Moving Silently Through Holy Week
I skipped out to the mail box as a young girl with blond pig-tails swinging wildly, excited to retrieve the mail for mom. But then I heard it. The sound of a plane over head. Suddenly my joy turned to fear. I reached the mail box, covered my ears, crouched down, and tried to hide. The fear overwhelmed me. I don’t recall the exact sensation, but I recall how terrified I was of planes. I don’t know if it was the noise or the fear of a crash. I know mom would ask me as I shuttered in fear, what was it I was afraid of? I couldn’t tell her. I just was. I had no words to speak about how I felt.
As I move through Holy Week, I have no words to speak of Christ’s death on the cross and the resurrection. Instead, I wonder whether, if I had lived during that time, whether I would have been struck with fear and an absence of words. I wonder whether I would have been one who refused to speak up for Christ or one who refused to listen to Christ.

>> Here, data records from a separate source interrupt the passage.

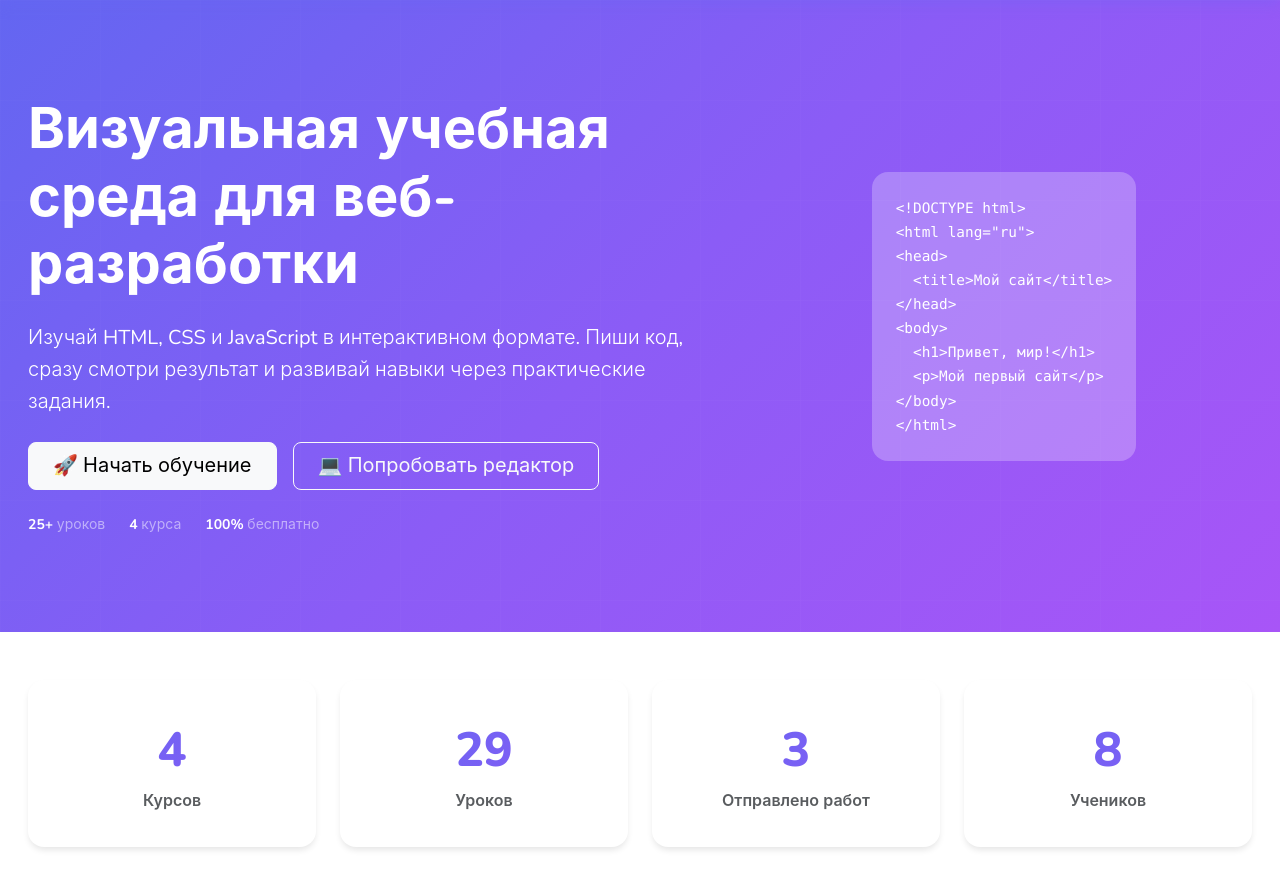
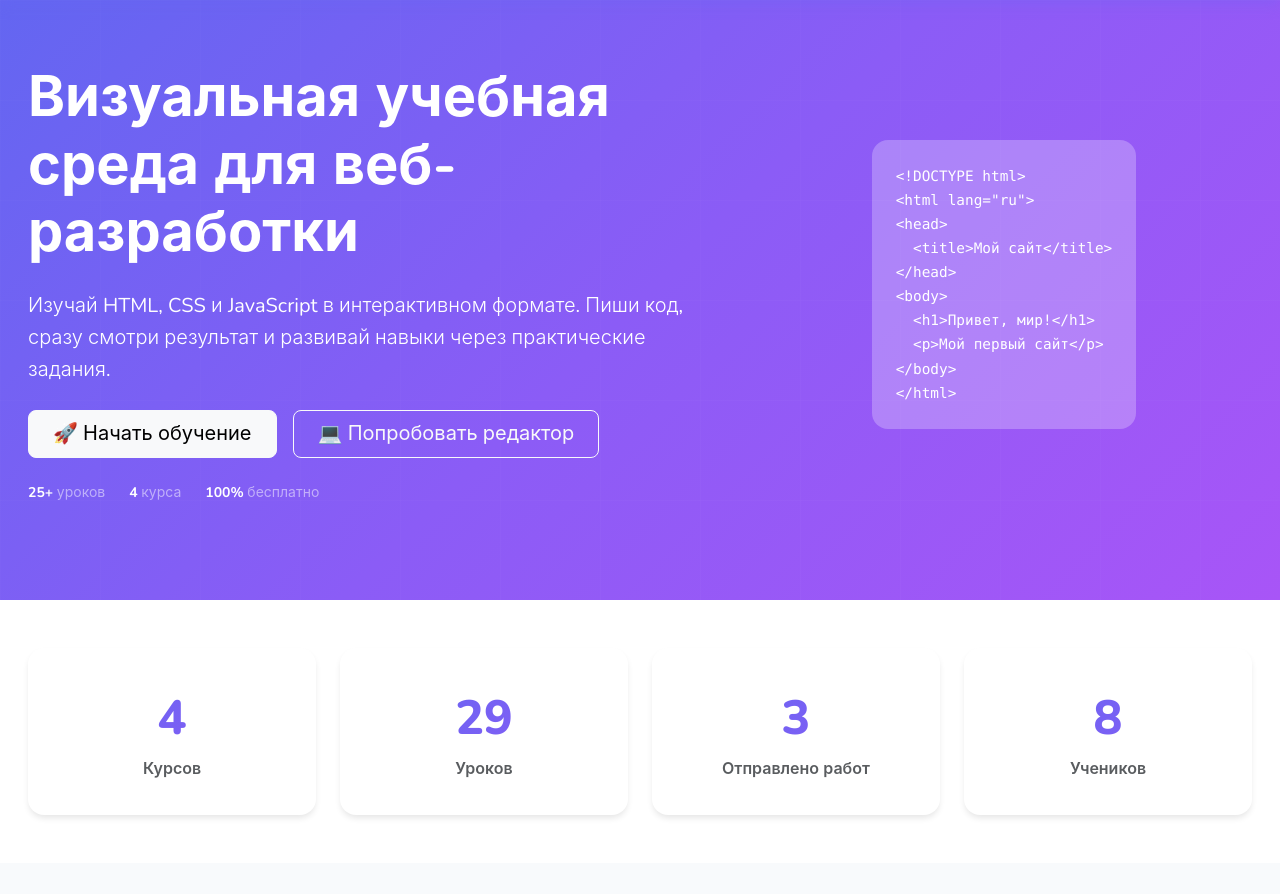
Before and after one commit to IrradaZholman/weblearn, a Django app: page / in a window 1280 px wide. Shown: the part 64-958 px from the top of the page. Run offline with Django 5.2, Linux system fonts and the light colour scheme; data comes from the database, SQL or seed files in the repository; some libraries are stand-ins or nearby versions.

Commit message:
Update home.html

```diff
--- a/templates/main/home.html
+++ b/templates/main/home.html
@@ -110,10 +110,9 @@
 {% block content %}
 
 <!-- Hero Section -->
-<section class="hero-gradient text-white py-5">
+<section class="hero-gradient text-white pt-5 pb-5">
 
-    <div class="container py-5 hero-content">
-
+    <div class="container pt-3 pb-5 hero-content">
         <div class="row align-items-center">
 
             <div class="col-lg-7">
```
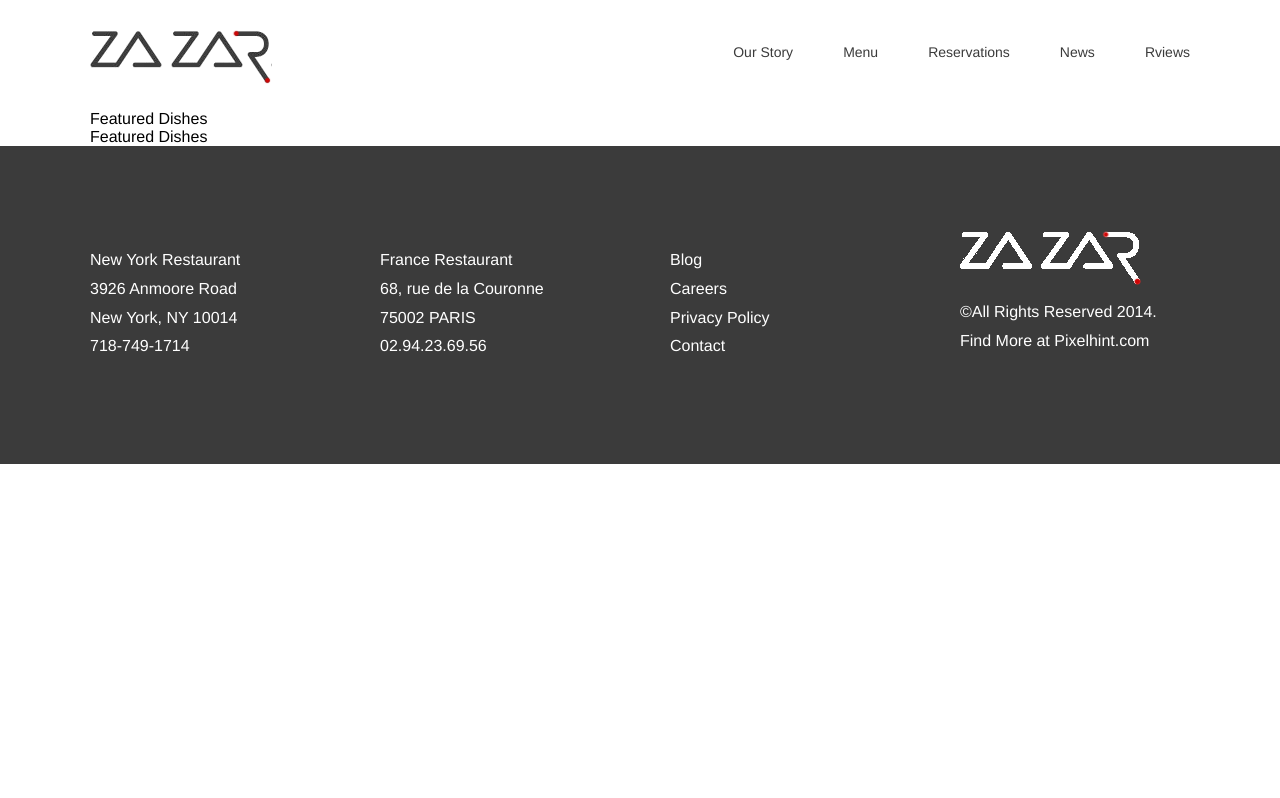
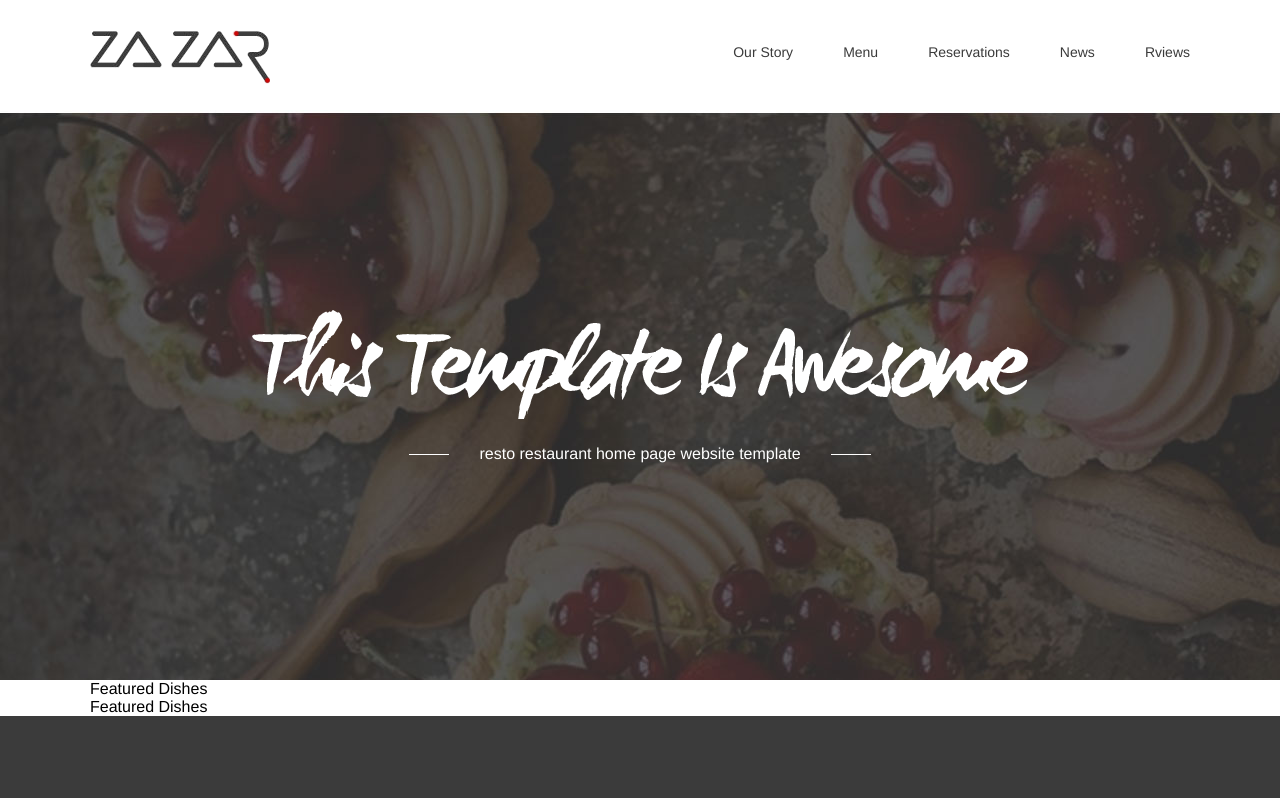
Before and after one commit to sdc2016/resto-restaurant, a plain HTML site: page index.html in a window 1280 px wide. Shown: the top 798 px of the page. Drawn offline with Linux system fonts and the light colour scheme.

Commit message:
update banner

```diff
--- a/css/common.css
+++ b/css/common.css
@@ -7,7 +7,7 @@
     margin-top: 30px;
 }
 .public-header .header-logo a{
-    width: 182px;
+    width: 180px;
     height:54px;
     background: url("../imges/index-header-logo.png");
 }
--- a/css/index.css
+++ b/css/index.css
@@ -0,0 +1,42 @@
+.index-banner{
+    position: relative;
+    background: #b3b3b3;
+}
+.index-banner-bg{
+    height: 570px;
+    overflow: hidden;/*否则当浏览器缩小时会有滚动条*/
+}
+.index-banner-bg img{
+    margin:0 auto;
+}
+.index-banner-text{
+    position: absolute;
+    top:200px;
+    left:50%;
+    margin-left: -388px;/*自身宽度的一半以居中*/
+}
+.index-banner-text .text-logo{
+    width: 776px;
+    height:118px;
+    background:url("../imges/text-logo.png") no-repeat;
+}
+.index-banner-text .text-info{
+    margin-top: 17px;
+    text-align: center;
+    color: #fff;
+}
+.index-banner-text .text-info .line{
+    display: inline-block;
+    width:40px;
+    border-top: 1px solid #fff;
+    vertical-align: middle;
+}
+/*.index-banner-text .text-info .line-l{
+    margin-right: 26px;
+}
+.index-banner-text .text-info .line-r{
+    margin-left: 26px;
+}*/
+.index-banner-text .text-info .txt{
+    padding:0 26px;
+}
--- a/index.html
+++ b/index.html
@@ -22,7 +22,17 @@
             </ul>
         </div>
     </div>
-    <div class="index-banner "></div>
+    <div class="index-banner ">
+        <div class="index-banner-bg"><img src="imges/demo1.jpg" alt="banner"></div>
+        <div class="index-banner-text">
+            <div class="text-logo"></div>
+            <p class="text-info">
+                <i class="line line-l"></i>
+                <span class="txt">resto restaurant home page website template</span>
+                <i class="line line-r"></i>
+            </p>
+        </div>
+    </div>
     <div class="index-list public-container"></div>
     <div class="index-pannel public-container">
         <div class="index-pannel-header">Featured Dishes</div>
```
Also changed, not shown: imges/demo1.jpg (added), imges/text-logo.png (added).
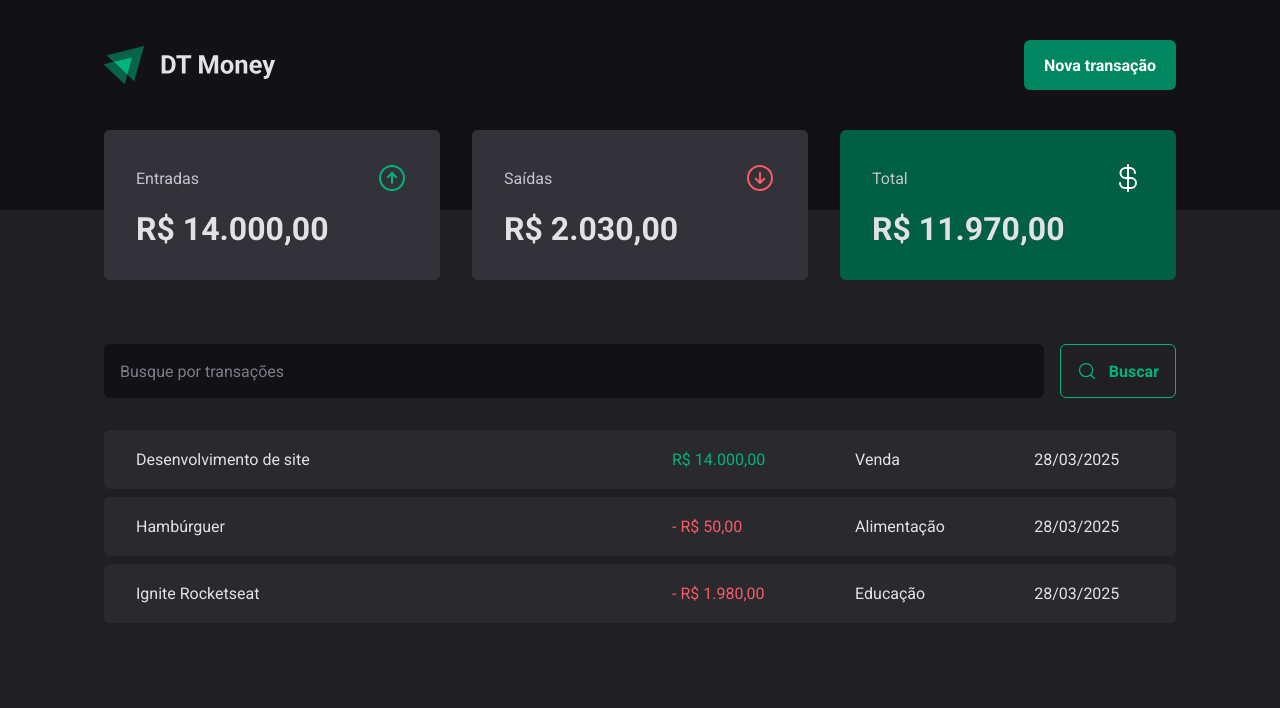
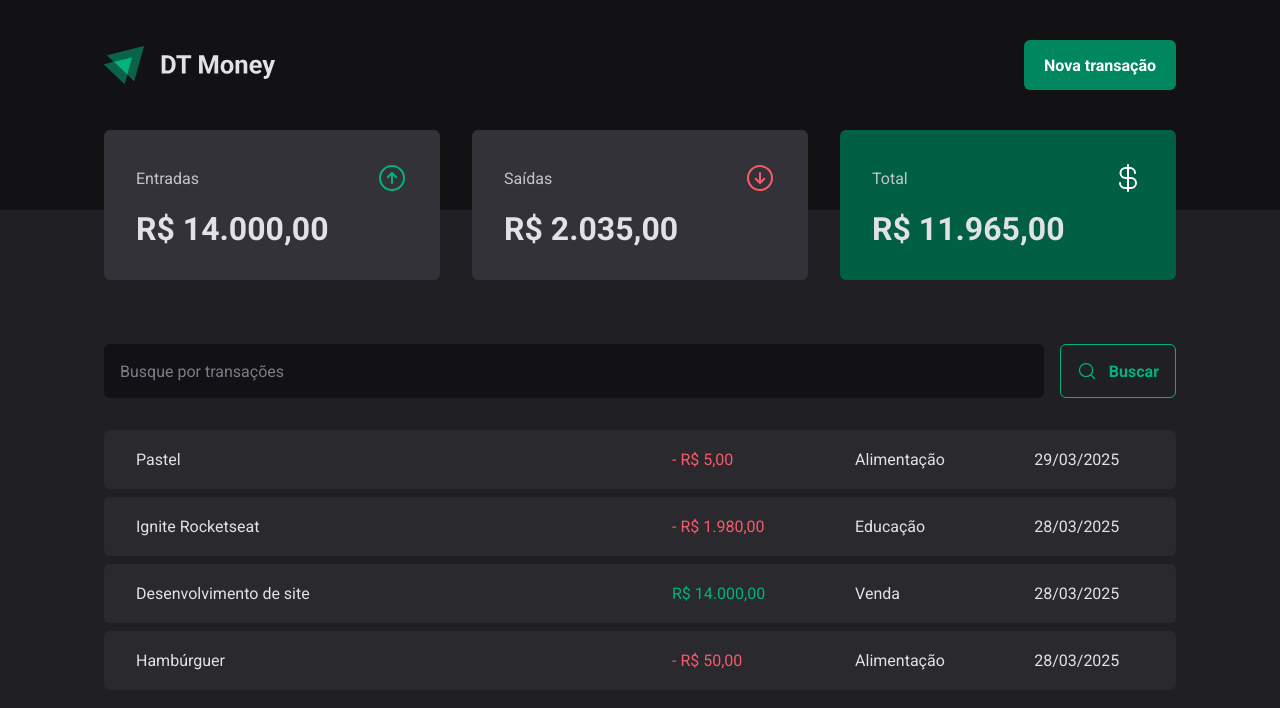
Before and after one commit to telesiago/Dondduu, a React (Vite) app: page / in a window 1280 px wide. Shown: the top 708 px of the page. Built offline with nearby package versions, Linux system fonts and the light colour scheme; data requests are answered from the project's data file.

Commit message:
created new transaction

```diff
--- a/server.json
+++ b/server.json
@@ -23,6 +23,14 @@
       "category": "Educação",
       "price": 1980,
       "createdAt": "2025-03-28T16:00:44.505Z"
+    },
+    {
+      "description": "Pastel",
+      "price": 5,
+      "category": "Alimentação",
+      "type": "outcome",
+      "createdAt": "2025-03-29T18:37:06.240Z",
+      "id": 4
     }
   ]
 }
--- a/src/components/NewTransactionModal/index.tsx
+++ b/src/components/NewTransactionModal/index.tsx
@@ -5,6 +5,8 @@
 import * as z from 'zod';
 
 import { CloseButton, Content, Overlay, TransactionType, TransactionTypeButton } from './styles';
+import { useContext } from 'react';
+import { TransactionsContext } from '../../contexts/TransactionsContext';
 
 const newTransactionFormSchema = z.object({
   description: z.string(),
@@ -16,11 +18,14 @@
 type NewTransactionFormInputs = z.infer<typeof newTransactionFormSchema>;
 
 export function NewTransactionModal() {
+  const { createTransaction } = useContext(TransactionsContext);
+
   const {
     control,
     register,
     handleSubmit,
-    formState: { isSubmitting }
+    formState: { isSubmitting },
+    reset
   } = useForm<NewTransactionFormInputs>({
     resolver: zodResolver(newTransactionFormSchema),
     defaultValues: {
@@ -29,9 +34,16 @@
   })
 
   async function handleCreateNewTransaction(data: NewTransactionFormInputs) {
-    await new Promise(resolve => setTimeout(resolve, 2000));
+    const { description, price, category, type } = data;
 
-    console.log(data);
+    await createTransaction({
+      description,
+      price,
+      category,
+      type,
+    });
+
+    reset()
   }
   return (
     <Dialog.Portal>
--- a/src/contexts/TransactionsContext.tsx
+++ b/src/contexts/TransactionsContext.tsx
@@ -10,9 +10,17 @@
   createdAt: string;
 }
 
+interface CreateTransactionInput {
+  description: string;
+  price: number;
+  category: string;
+  type: 'income' | 'outcome';
+}
+
 interface TransactionContextType {
   transactions: Transaction[];
   fetchTransactions: (query?: string) => Promise<void>;
+  createTransaction: (data: CreateTransactionInput) => Promise<void>;
 }
 
 interface TransactionsProviderProps {
@@ -27,10 +35,26 @@
   async function fetchTransactions(query?: string) {
     const response = await api.get('transactions', {
       params: {
+        _sort: 'createdAt',
+        _order: 'desc',
         q: query,
       }
     })
     setTransactions(response.data)
+  }
+
+  async function createTransaction(data: CreateTransactionInput) {
+    const { description, price, category, type } = data;
+
+    const response = await api.post('transactions', {
+      description,
+      price,
+      category,
+      type,
+      createdAt: new Date(),
+    });
+
+    setTransactions(state => [response.data, ...state])
   }
 
   useEffect(() => {
@@ -40,7 +64,8 @@
   return (
     <TransactionsContext.Provider value={{
       transactions,
-       fetchTransactions
+      fetchTransactions,
+      createTransaction
     }}>
       {children}
     </TransactionsContext.Provider>
```
Also changed, not shown: src/components/NewTransactionModal/styles.ts (+6 -6 lines). Lines whose indentation alone changed are shown as unchanged.
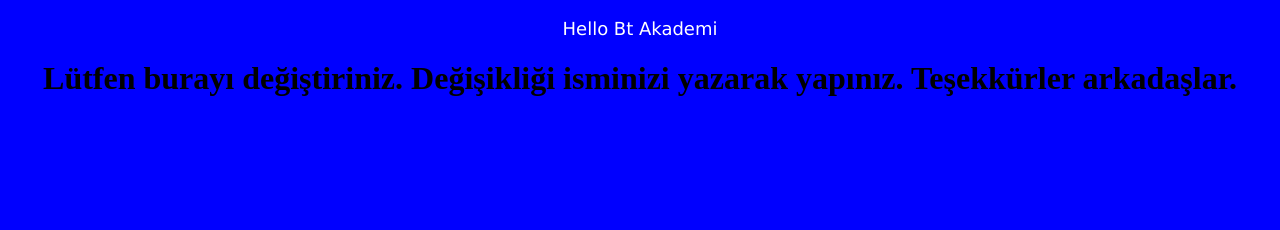
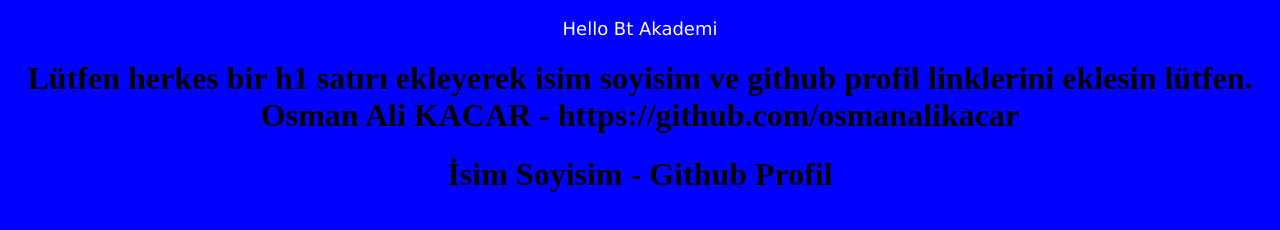
Before and after one commit to eliff1998/BT-Akademi, a plain HTML site: page index.html in a window 1280 px wide. Drawn offline with Linux system fonts and the light colour scheme.

Commit message:
Update index.html
Değişikliklerinizi bekliyorum iyi çalışmalar.

Co-Authored-By: Derya Uludağ <77250895+dheriau@users.noreply.github.com>

```diff
--- a/index.html
+++ b/index.html
@@ -22,6 +22,9 @@
 </head>
 <body bgcolor="blue">
     <p>Hello Bt Akademi</p>
-    <h1>Lütfen burayı değiştiriniz. Değişikliği isminizi yazarak yapınız. Teşekkürler arkadaşlar.</h1>
+    <h1>Lütfen herkes bir h1 satırı ekleyerek isim soyisim ve github profil linklerini eklesin lütfen.
+        <br>Osman Ali KACAR - https://github.com/osmanalikacar
+    </h1>
+    <h1>İsim Soyisim - Github Profil</h1>
 </body>
 </html>
```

I am certain I would not have spoken up. And I imagine, like I did as a kid, I would have been wrought with fear, a fear I perhaps could not articulate.
That is difficult to admit, but I admit it with certainty. Today, I don’t find it easy to talk about the resurrection because I find it intellectually incomprehensible.
Understanding it and believing it required a transformation from head to heart–an inner knowing. Faith. Belief in things unseen.
So, as I move silently through Holy Week, I reflect on my own failings, but I look to the cross. I read the words of another who reminds me that I am precious and dear to God, despite my failings. He covers me with His grace. I find peace at the foot of the cross. On my knees. In silence, but not afraid.
“All that makes Him precious and dear to the Father has been transferred to me. His excellency and glory are seen as if they were mine; and I receive the love, and the fellowship, and the glory, as if I had earned them all.”
–Horatius Bonar, The Everlasting Righteousness